But I lost a whole family
In a single sunny day
Nothing left to tether
No purpose left to portray
I lost more than a mother
The day she passed away

Every night at 1:09 the power flickers and then goes off, it struggles to come back but then fails again and stays off until 1:11… It was curious the first couple of times. Tonight was the seventh night in a row it has happened.

Maybe it’s something more, maybe, just maybe, every night at 1:09 there is a force at work, struggling to break through, to gain entry.

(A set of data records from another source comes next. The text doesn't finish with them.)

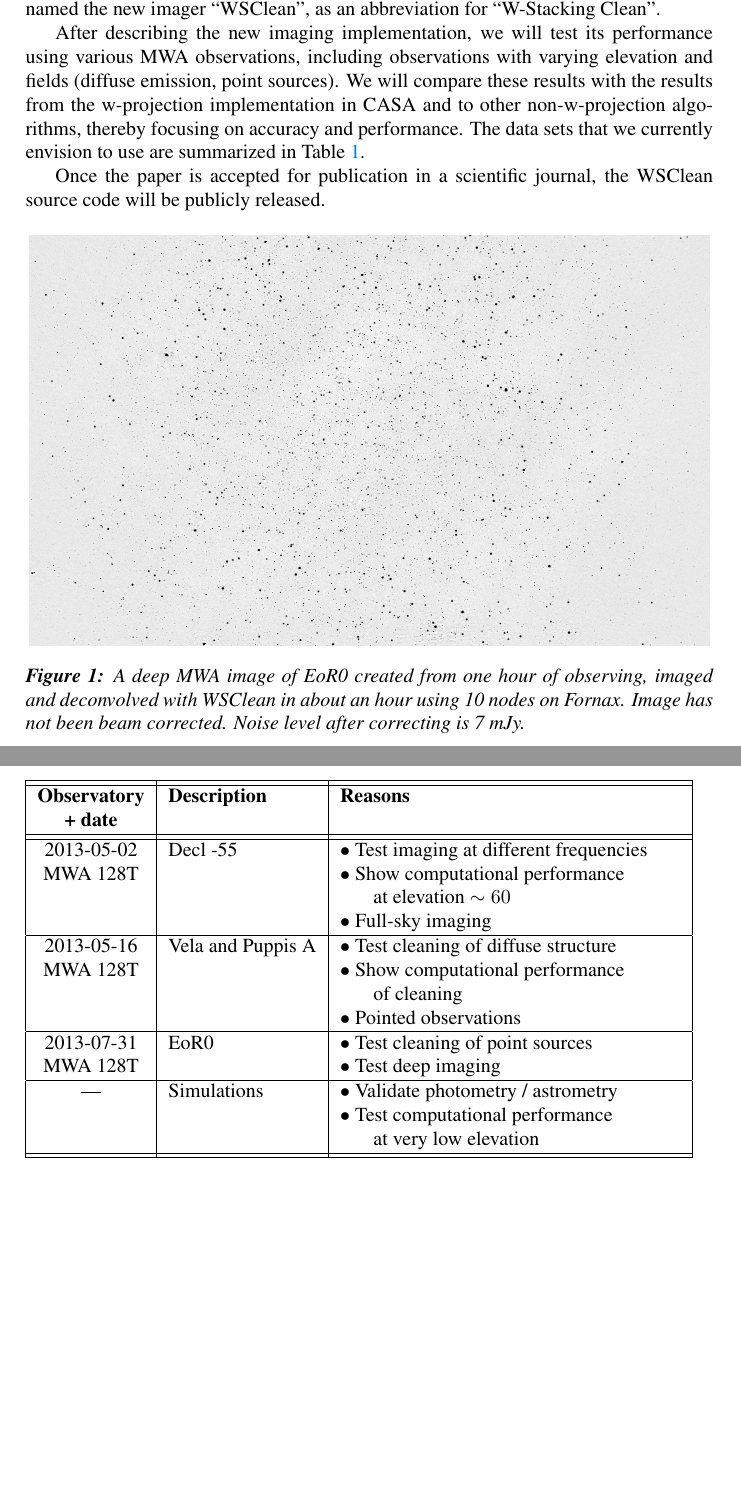
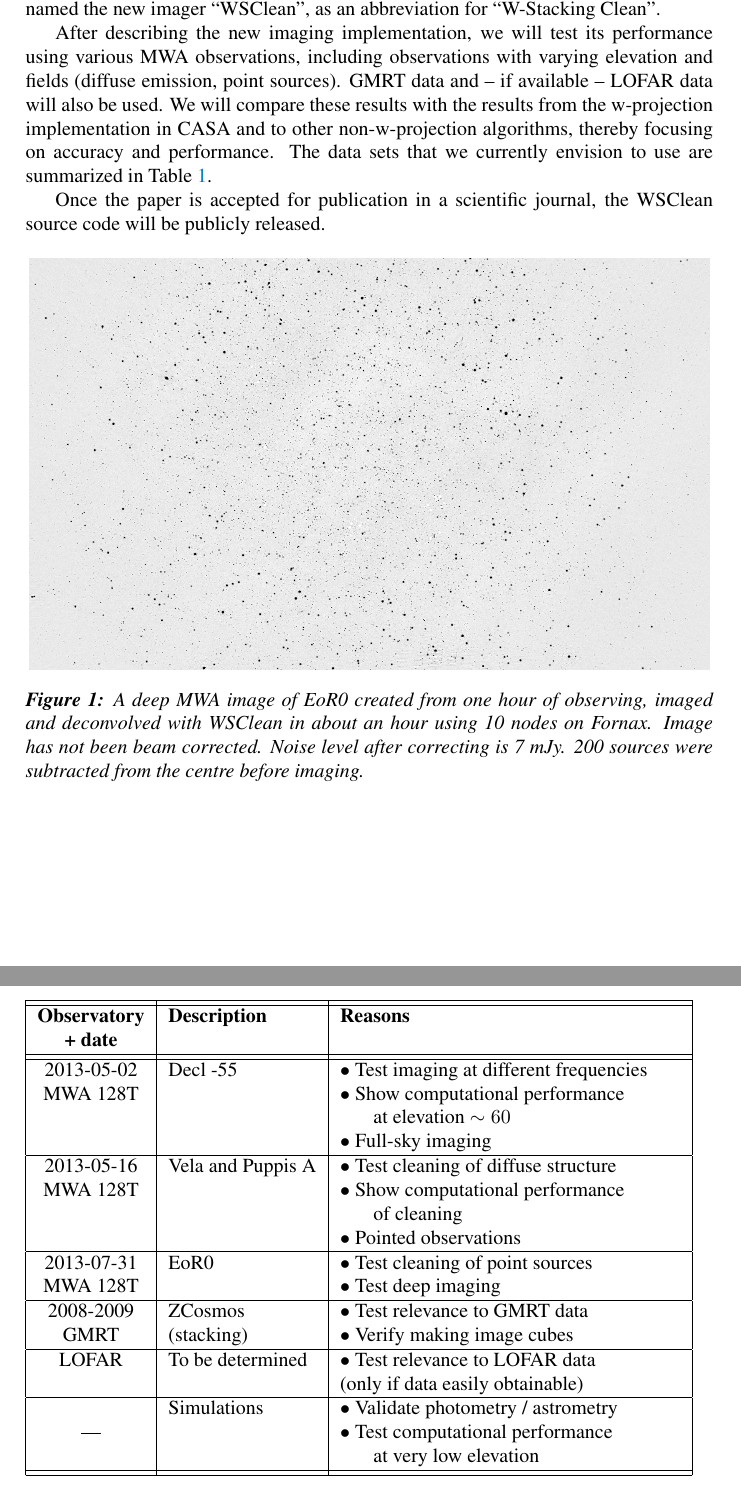
Before and after one commit to MWATelescope/cotter, a LaTeX document (articles/Proposal-wsclean/paper-proposal-fast-widefield-imager.tex): two parts of pages 2 and 3 of 3, joined at a grey line, cut so that both start at the same text, the shorter picture padded with empty space. Compiled offline with pdfLaTeX.

Commit message:
Some minor changes

```diff
--- a/articles/Proposal-wsclean/paper-proposal-fast-widefield-imager.tex
+++ b/articles/Proposal-wsclean/paper-proposal-fast-widefield-imager.tex
@@ -65,14 +65,14 @@ The most commonly used method to image observations from non-coplanar arrays is
 
 We present a new implementation of a generic wide-field imager that significantly improves upon the w-projection implementation. Currently we believe it is approximately an order of magnitude faster in all situations and even more for very large images, while it maintains equal accuracy and can handle MWA full-sky imaging. The w-stacking method is used for correcting the w-terms \citep{widefield-imaging-ska-cornwell}, and causes the increase in speed. Performance can be improved further by combination with another technique: the MWA telescope splits observations in data products of typically a few minutes, and the w-terms can be kept small by phasing an observation to the orthogonal of the array's best-fitting plane. This is somewhat similar to the w-snapshot algorithm proposed in \citet{widefield-imaging-ska-cornwell}. Hence, we can describe the imager as a hybrid between w-stacking and a variation of the w-snapshot algorithms. It also implements the Clean deconvolution procedure (\citealt{hogbom-clean} and various variations). We named the new imager ``WSClean'', as an abbreviation for ``W-Stacking Clean''.
 
-After describing the new imaging implementation, we will test its performance using various MWA observations, including observations with varying elevation and fields (diffuse emission, point sources). We will compare these results with the results from the w-projection implementation in CASA and to other non-w-projection algorithms, thereby focusing on accuracy and performance. The data sets that we currently envision to use are summarized in Table~\ref{tbl:observations}.
+After describing the new imaging implementation, we will test its performance using various MWA observations, including observations with varying elevation and fields (diffuse emission, point sources). GMRT data and -- if available -- LOFAR data will also be used. We will compare these results with the results from the w-projection implementation in CASA and to other non-w-projection algorithms, thereby focusing on accuracy and performance. The data sets that we currently envision to use are summarized in Table~\ref{tbl:observations}.
 
 Once the paper is accepted for publication in a scientific journal, the WSClean source code will be publicly released.
 
 \begin{figure*}[bh]
 \begin{center}
 \includegraphics[width=12cm]{EoR0-apparent.png}
-\caption{A deep MWA image of EoR0 created from one hour of observing, imaged and deconvolved with WSClean in about an hour using 10 nodes on Fornax. Image has not been beam corrected. Noise level after correcting is 7 mJy.}
+\caption{A deep MWA image of EoR0 created from one hour of observing, imaged and deconvolved with WSClean in about an hour using 10 nodes on Fornax. Image has not been beam corrected. Noise level after correcting is 7 mJy. 200 sources were subtracted from the centre before imaging.}
 \label{fig:stddev-spectrum}
 \end{center}
 \end{figure*}
@@ -97,8 +97,14 @@ Once the paper is accepted for publication in a scientific journal, the WSClean
   2013-07-31 & EoR0              & $\bullet$ Test cleaning of point sources \\
   MWA 128T   &                   & $\bullet$ Test deep imaging \\
  \hline
-  ---        & Simulations       & $\bullet$ Validate photometry / astrometry \\
-             &                   & $\bullet$ Test computational performance \\
+  2008-2009  & ZCosmos           & $\bullet$ Test relevance to GMRT data \\
+  GMRT       & (stacking)        & $\bullet$ Verify making image cubes \\
+ \hline
+  LOFAR      & To be determined  & $\bullet$ Test relevance to LOFAR data \\
+             &                   & (only if data easily obtainable) \\
+ \hline
+             & Simulations       & $\bullet$ Validate photometry / astrometry \\
+   ---       &                   & $\bullet$ Test computational performance \\
              &                   & \hspace{5mm} at very low elevation\\
  \hhline{|=|=|=|}
 \end{tabular}
```
Also changed, not shown: articles/Proposal-wsclean/paper-proposal-fast-widefield-imager.tex (6 more changed lines).
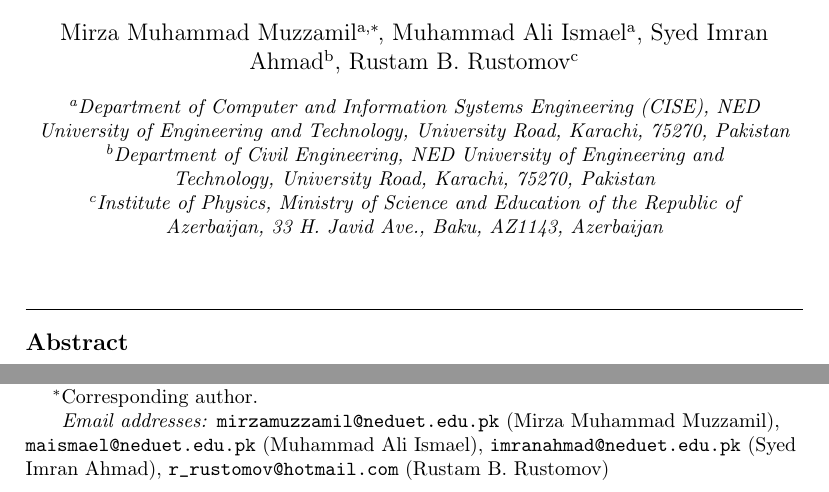
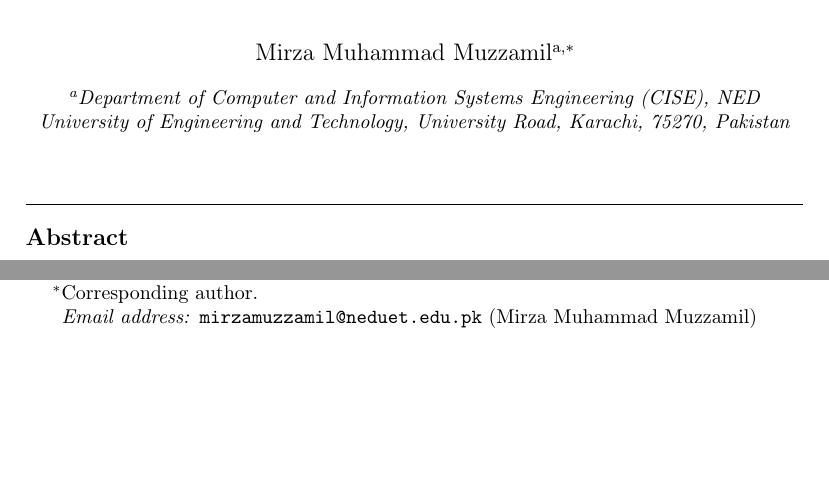
Before and after one commit to mirzamuzzamilbaig/HydroGraphEM-A-Self-Supervised-Graph-Learning-Framework-, a LaTeX paper (prism/main.tex): two parts of page 1 of 45, joined at a grey line, cut so that both start at the same text, the shorter picture padded with empty space. Compiled offline with pdfLaTeX.

Commit message:
refactor: update manuscript and IEEE generators to single-author (Mirza Muhammad Muzzamil)

```diff
--- a/prism/main.tex
+++ b/prism/main.tex
@@ -19,15 +19,6 @@
 \author[inst1]{Mirza Muhammad Muzzamil\corref{cor1}}
 \ead{mirzamuzzamil@neduet.edu.pk}
 
-\author[inst1]{Muhammad Ali Ismael}
-\ead{maismael@neduet.edu.pk}
-
-\author[inst2]{Syed Imran Ahmad}
-\ead{imranahmad@neduet.edu.pk}
-
-\author[inst3]{Rustam B. Rustomov}
-\ead{r_rustomov@hotmail.com}
-
 \cortext[cor1]{Corresponding author.}
 
 \affiliation[inst1]{
@@ -36,22 +27,6 @@
     city={Karachi},
     postcode={75270},
     country={Pakistan}
-}
-
-\affiliation[inst2]{
-    organization={Department of Civil Engineering, NED University of Engineering and Technology},
-    addressline={University Road},
-    city={Karachi},
-    postcode={75270},
-    country={Pakistan}
-}
-
-\affiliation[inst3]{
-    organization={Institute of Physics, Ministry of Science and Education of the Republic of Azerbaijan},
-    addressline={33 H. Javid Ave.},
-    city={Baku},
-    postcode={AZ1143},
-    country={Azerbaijan}
 }
 
 \begin{abstract}
```
Also changed, not shown: 2 other files.
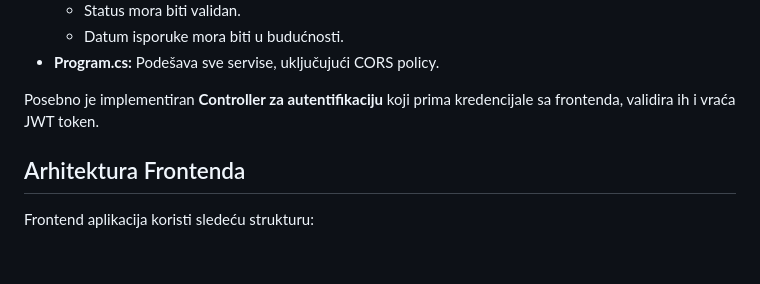
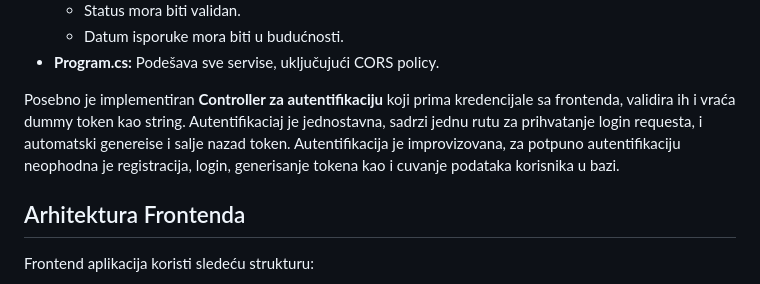
Before and after one commit to Gliga2002/Sistem_za_pracenje_posiljki_u_logistici, a Markdown page: README.md, the part around the change. Drawn GitHub-style; blank space fills up the shorter version.

```diff
--- a/README.md
+++ b/README.md
@@ -43,7 +43,7 @@ Backend aplikacija je podeljena na sledeće slojeve:
   - Datum isporuke mora biti u budućnosti.
 - **Program.cs:** Podešava sve servise, uključujući CORS policy.
 
-Posebno je implementiran **Controller za autentifikaciju** koji prima kredencijale sa frontenda, validira ih i vraća JWT token.
+Posebno je implementiran **Controller za autentifikaciju** koji prima kredencijale sa frontenda, validira ih i vraća dummy token kao string. Autentifikaciaj je jednostavna, sadrzi jednu rutu za prihvatanje login requesta, i automatski genereise i salje nazad token. Autentifikacija je improvizovana, za potpuno autentifikaciju neophodna je registracija, login, generisanje tokena kao i cuvanje podataka korisnika u bazi.
 
 ## Arhitektura Frontenda
 
```
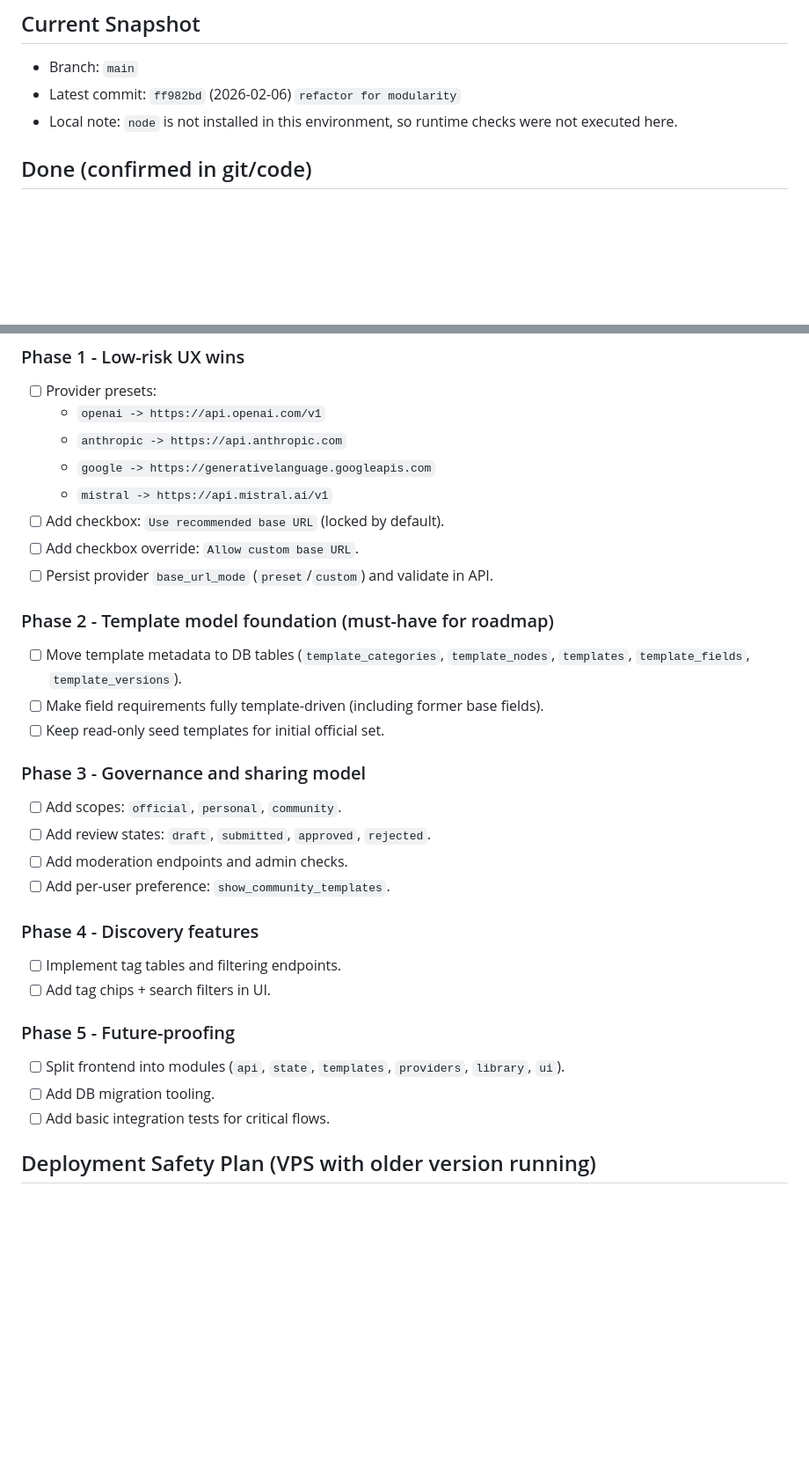
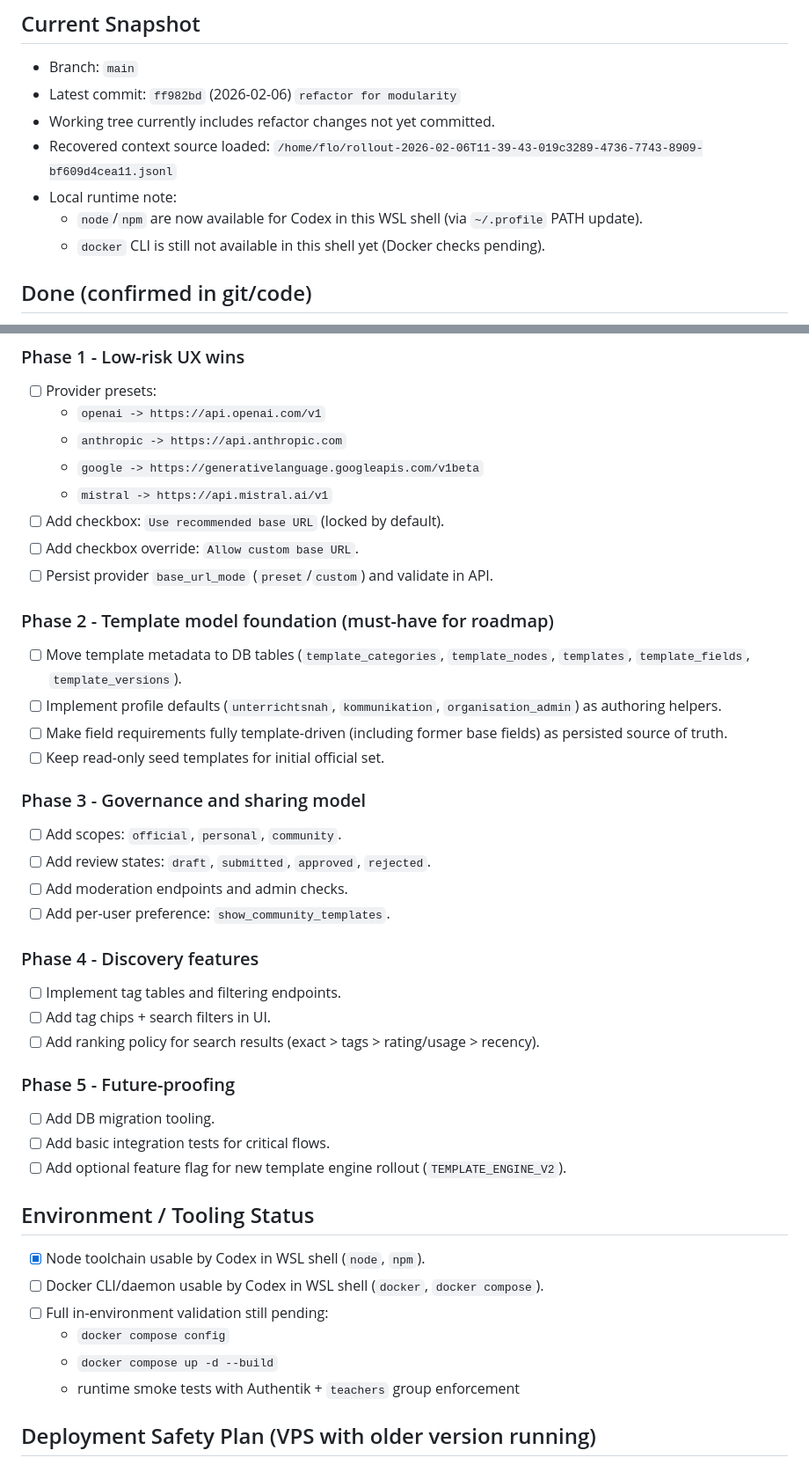
Before and after one commit to fbernklau/prompt_creator, a Markdown page: done_todo.md, 2 parts joined by grey strips. Shown at 88% size. Drawn GitHub-style; blank space fills up the shorter version.

```diff
--- a/done_todo.md
+++ b/done_todo.md
@@ -11,7 +11,11 @@ Owner: Team + Codex
 ## Current Snapshot
 - Branch: `main`
 - Latest commit: `ff982bd` (2026-02-06) `refactor for modularity`
-- Local note: `node` is not installed in this environment, so runtime checks were not executed here.
+- Working tree currently includes refactor changes not yet committed.
+- Recovered context source loaded: `/home/flo/rollout-2026-02-06T11-39-43-019c3289-4736-7743-8909-bf609d4cea11.jsonl`
+- Local runtime note:
+  - `node`/`npm` are now available for Codex in this WSL shell (via `~/.profile` PATH update).
+  - `docker` CLI is still not available in this shell yet (Docker checks pending).
 
 ## Done (confirmed in git/code)
 - [x] Docker/build refactor (`56bb8de`): Dockerfile + compose + env cleanup.
@@ -65,7 +89,7 @@ Owner: Team + Codex
 - [ ] Provider presets:
   - `openai -> https://api.openai.com/v1`
   - `anthropic -> https://api.anthropic.com`
-  - `google -> https://generativelanguage.googleapis.com`
+  - `google -> https://generativelanguage.googleapis.com/v1beta`
   - `mistral -> https://api.mistral.ai/v1`
 - [ ] Add checkbox: `Use recommended base URL` (locked by default).
 - [ ] Add checkbox override: `Allow custom base URL`.
@@ -73,7 +97,8 @@ Owner: Team + Codex
 
 ### Phase 2 - Template model foundation (must-have for roadmap)
 - [ ] Move template metadata to DB tables (`template_categories`, `template_nodes`, `templates`, `template_fields`, `template_versions`).
-- [ ] Make field requirements fully template-driven (including former base fields).
+- [ ] Implement profile defaults (`unterrichtsnah`, `kommunikation`, `organisation_admin`) as authoring helpers.
+- [ ] Make field requirements fully template-driven (including former base fields) as persisted source of truth.
 - [ ] Keep read-only seed templates for initial official set.
 
 ### Phase 3 - Governance and sharing model
@@ -85,11 +110,20 @@ Owner: Team + Codex
 ### Phase 4 - Discovery features
 - [ ] Implement tag tables and filtering endpoints.
 - [ ] Add tag chips + search filters in UI.
+- [ ] Add ranking policy for search results (exact > tags > rating/usage > recency).
 
 ### Phase 5 - Future-proofing
-- [ ] Split frontend into modules (`api`, `state`, `templates`, `providers`, `library`, `ui`).
 - [ ] Add DB migration tooling.
 - [ ] Add basic integration tests for critical flows.
+- [ ] Add optional feature flag for new template engine rollout (`TEMPLATE_ENGINE_V2`).
+
+## Environment / Tooling Status
+- [x] Node toolchain usable by Codex in WSL shell (`node`, `npm`).
+- [ ] Docker CLI/daemon usable by Codex in WSL shell (`docker`, `docker compose`).
+- [ ] Full in-environment validation still pending:
+  - `docker compose config`
+  - `docker compose up -d --build`
+  - runtime smoke tests with Authentik + `teachers` group enforcement
 
 ## Deployment Safety Plan (VPS with older version running)
 - [ ] On VPS, record:
```
Also changed, not shown: other parts of done_todo.md (+25 -5 lines).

Imagine masses of hungry, beady eyed monsters, snouts slick with hunger and nostrils flaring as they push and strain, crushing the smaller ones in their surge. Hate rising like steam from their scaled flesh as their cries slip passed the barrier, filling the night with terrible sounds. The birds burst silently from their nests within the trees and disappear into the folds of night, the insects all fall silent in fear, waiting with abated breath. The neighbors sleep unaware as I stand at my window, waiting for the dam to break, for the lost battle to begin, as I cautiously stare into the darkness. For two minutes I wait, alone…
Then the lights come back, the fridge hums to life, the clocks begin their flashing alerts, and I alone breathe a sigh of relief…